The converter in my camper was an old Magnetek 940, a ferroresonant design that did not do a good job of charging the battery. The max output voltage was 13.6v, which was not bad except for the fact that the regulation was terrible. Under a slight load it would drop down to less than 13v. As a result, the converter would take forever to fully charge the battery after a night of boondocking. For some reason, when running from the generator, the Magnetek put out very little charge current. I wanted something better.

The most bang-for-the-buck that I could find was the Progressive Dynamics PD9145, which I purchased from It included the Charge Wizard, which is an optional charge-control module which I think is a must buy item. With the Charge Wizard, the converter becomes a multi-stage charger that quickly replenishes a discharged battery (14.4v), then switches to maintenance charge (13.6v) then to a storage mode (13.2v) that does not boil the electrolyte from the battery. Every 21 hours it switches to 14.4v for 15 minutes to desulphate the battery and stir the electrolyte. Without the Charge Wizard, the PD9145 simply outputs 13.6v.

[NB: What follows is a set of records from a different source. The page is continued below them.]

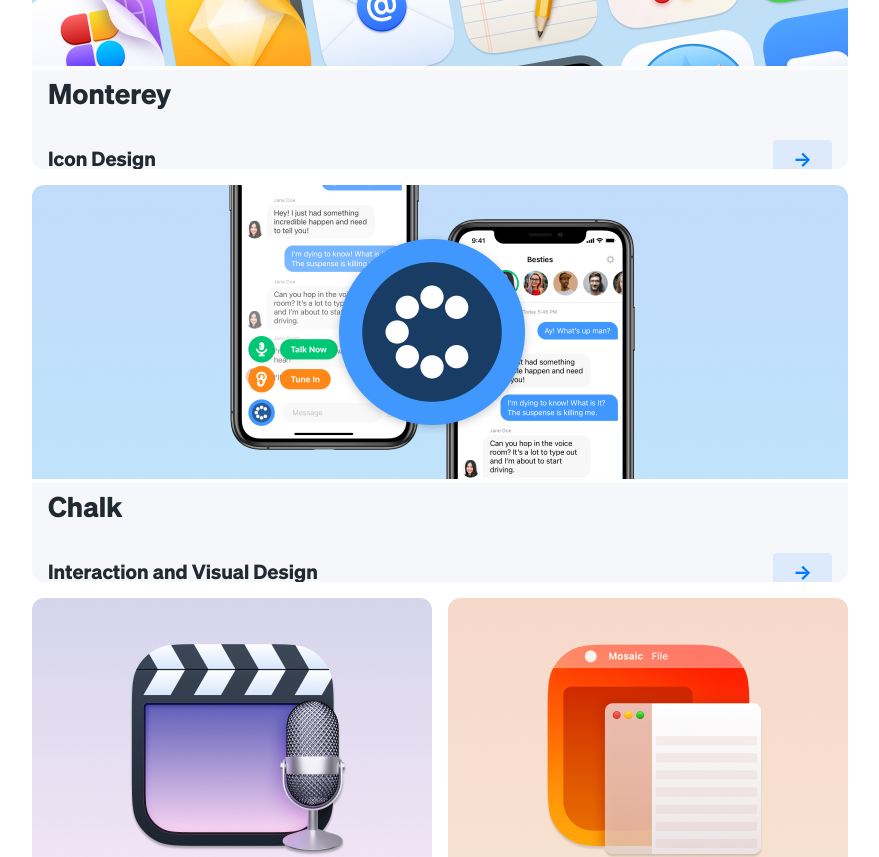
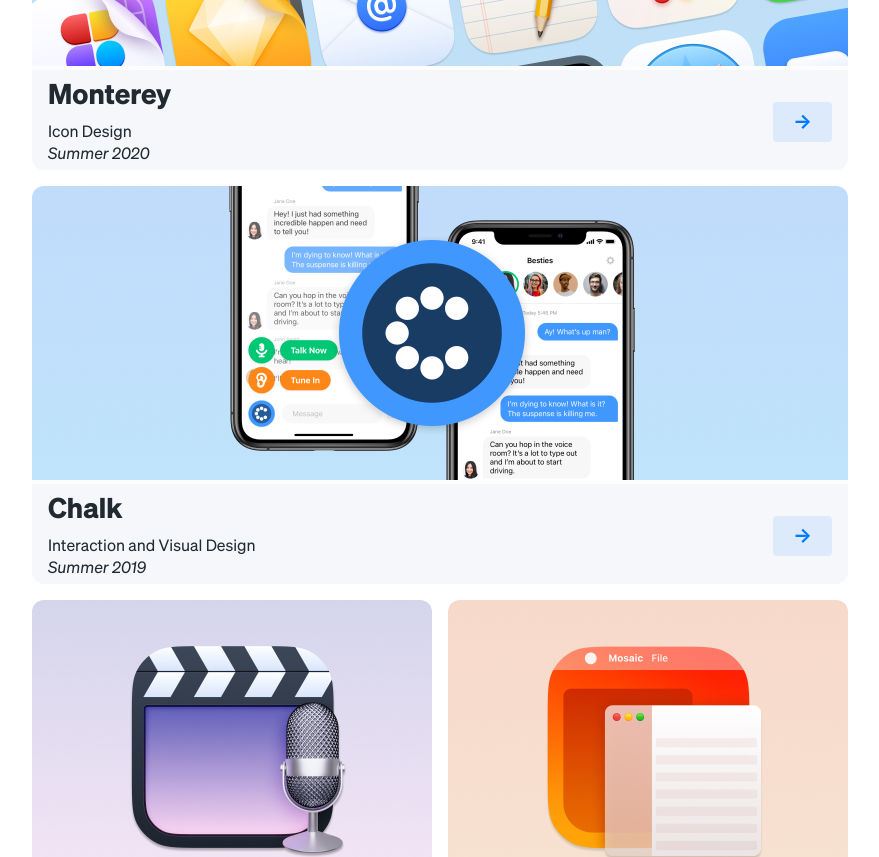
Before and after one commit to gavinmn/nelson.co, a Next.js app: page / in a window 1280 px wide. Shown: the part 1060-1917 px from the top of the page, without its empty margins (200-1079 px from the left). Built offline with nearby package versions, Linux system fonts and the light colour scheme.

Commit message:
added lh variables

```diff
--- a/src/components/card.js
+++ b/src/components/card.js
@@ -10,7 +10,7 @@ const CardBase = styled.div`
   background-color: var(--bg-secondary);
   border-radius: 12px;
   max-width: 100%;
-  height: 397px;
+  height: 398px;
   overflow: hidden;
 
   @media ${device.desktop} {
@@ -49,6 +49,12 @@ const Text = styled.div`
   margin-right: 8px;
 `
 
+const Subtext = styled.p`
+  font-size: var(--font-xs);
+  line-height:
+  color: var(--font-secondary);
+`
+
 const Card = props => {
   const [doubleWidth, setDoubleWidth] = useState(false)
 
@@ -74,10 +80,10 @@ const Card = props => {
       <BottomSection>
         <Text>
           <h1>{props.title}</h1>
-          <h2>{props.subtitle}</h2>
-          <h2>
+          <Subtext>{props.subtitle}</Subtext>
+          <Subtext>
             <i>{props.time}</i>
-          </h2>
+          </Subtext>
         </Text>
         {props.children}
       </BottomSection>
--- a/src/components/globalstyle.js
+++ b/src/components/globalstyle.js
@@ -41,11 +41,21 @@ export const GlobalStyle = createGlobalStyle`
 		--font-m: 18px;
 		--font-l: 26px;
 
+		--lh-xs: 20px;
+		--lh-s: 24px;
+		--lh-m: 24px;
+		--lh-l: 30px;
+
 		@media only screen and (min-width: 722px) {
 			--font-xs: 16px;
 			--font-s: 18px;
 			--font-m: 20px;
 			--font-l: 28px;
+
+			--lh-xs: 24px;
+			--lh-s: 24px;
+			--lh-m: 28px;
+			--lh-l: 36px;
 		}
 
 
--- a/src/styles/fonts.css
+++ b/src/styles/fonts.css
@@ -27,20 +27,20 @@
 
 h1 {
   font-size: var(--font-l);
-  line-height: 30px;
+  line-height: var(--lh-l);
   margin-bottom: 0.5rem;
 }
 
 h2 {
   font-size: var(--font-m);
-  line-height: 24px;
+  line-height: var(--lh-m);
   font-weight: bold;
   margin: 1.25rem 0 0.5rem 0;
 }
 
 h3 {
   font-size: var(--font-s);
-  line-height: 24px;
+  line-height: var(--lh-s);
   font-style: italic;
   font-weight: normal;
   margin: 1.25rem 0 0.5rem 0;
@@ -50,7 +50,7 @@ h3 {
 p,
 li {
   font-size: var(--font-s);
-  line-height: 24px;
+  line-height: var(--lh-s);
 }
 
 a {
@@ -73,7 +73,7 @@ a:hover {
   background-color: var(--bg-secondary);
   padding: 0.15rem 0.2rem;
   border-radius: 4px;
-} */
+}
 
 ul {
   list-style-type: disc;
@@ -87,25 +87,25 @@ ul > li {
 li::marker {
   color: var(--text-secondary);
   font-size: 14px;
-}
+} */
 
 @media only screen and (min-width: 722px) {
   h1 {
     font-size: var(--font-l);
-    line-height: 36px;
+    line-height: var(--lh-l);
     margin-bottom: 0.25rem;
   }
 
   h2 {
     font-size: var(--font-m);
-    line-height: 28px;
+    line-height: var(--lh-m);
     font-weight: bold;
     margin: 0.75rem 0 0.25rem 0;
   }
 
   h3 {
     font-size: var(--font-s);
-    line-height: 24px;
+    line-height: var(--lh-s);
     font-style: italic;
     font-weight: normal;
     margin: 0.75rem 0 0.25rem 0;
@@ -115,7 +115,7 @@ li::marker {
   p,
   li {
     font-size: var(--font-s);
-    line-height: 24px;
+    line-height: var(--lh-s);
   }
 
   /* code {
@@ -124,7 +124,7 @@ li::marker {
     background-color: var(--bg-secondary);
     padding: 0.15rem 0.2rem;
     border-radius: 4px;
-  } */
+  }
 
   ul > li {
     margin-left: 1rem;
@@ -132,5 +132,5 @@ li::marker {
 
   li::marker {
     font-size: 16px;
-  }
+  } */
 }
```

Above is the old converter on the right, and the new PD9145 on the left. I have the wiring connected to the new converter, with a clamp-on ammeter measuring the DC current. The Magnetek weighed probably 30 lbs, while the PD9145 weighs a fraction of that. Wow, better performance and more CCC to boot! (CCC: Cargo Carrying Capacity). The Magnetek had to be connected to a battery before it could be used to supply power, while the PD9145 does not need a battery to act as a power supply.

This project started by removing the old converter, which was behind a panel under the sink. The panel was very easy to remove, Coachmen used tiny headless nails to hold it in (a method used throughout the camper, which is in my opinion poor construction technique, but that is another story...). I disconnected three conductors, the 120v plug and four screws and it was out. I transferred the wires directly to the new converter and tested it out. Then I mounted it as in the picture below. I also mounted the Charge Wizard to the panel under the oven for easy access.

Performance is AWESOME. I put a 20 amp load (all the lights in my camper) on the battery and ran it down for one hour - about 25% of its capacity. (Group 24 deep cycle). I then connected the converter to 120v and measured 46 amps output. Once the battery came up slightly after a few minutes and the voltage stablized at 14.4v, the current began to taper off to about 20 amps. If I turned on any lights, the voltage stayed at 14.4v. Regulation was very good.

The Charge Wizard will keep the output at 14.4v for about 4 hours according to the instructions. It then automatically switches to 13.6v. After a certain time of inactivity, it will switch to a 13.2v float charge mode which the instructions calls "storage mode". This is a low enough level that the electrolyte will not boil out of the battery. The Charge Wizard has a button that allows the mode to be changed manually, and also has an LED that indicates the charge mode while connected to shore power, or indicates the battery level while running solely from the battery. Not as good as a digital display, but ok for me.

The PD9145 has a fan that is almost silent. I thought it was not working, but discovered it was running but very quiet. With a 20 amp DC output, the efficiency that I measured (within the limits of my instrument accuracy) was better than 95%, so very little heat was being generated.

Negatives: Radio-frequency interference while the unit is operating. It only affects the VHF Lo channels (3-5) on my TV set, but I am usually able to orient the antenna enough to get rid of the interference. I will also add that the interference is much less than the electrical noise from a 12v DC fan that I use sometimes. I can live with it. The only other negative is the safety ground connection. A screw terminal fitting large enough to hold 6 gauge wire is used, but a pop-rivet holds it to the chassis. Not sufficient in my opinion. I may drill it out and use a bolt, but I did not want to modify it and void the warranty.

I highly recommend the Progressive Dynamics converters, and highly recommend purchasing them from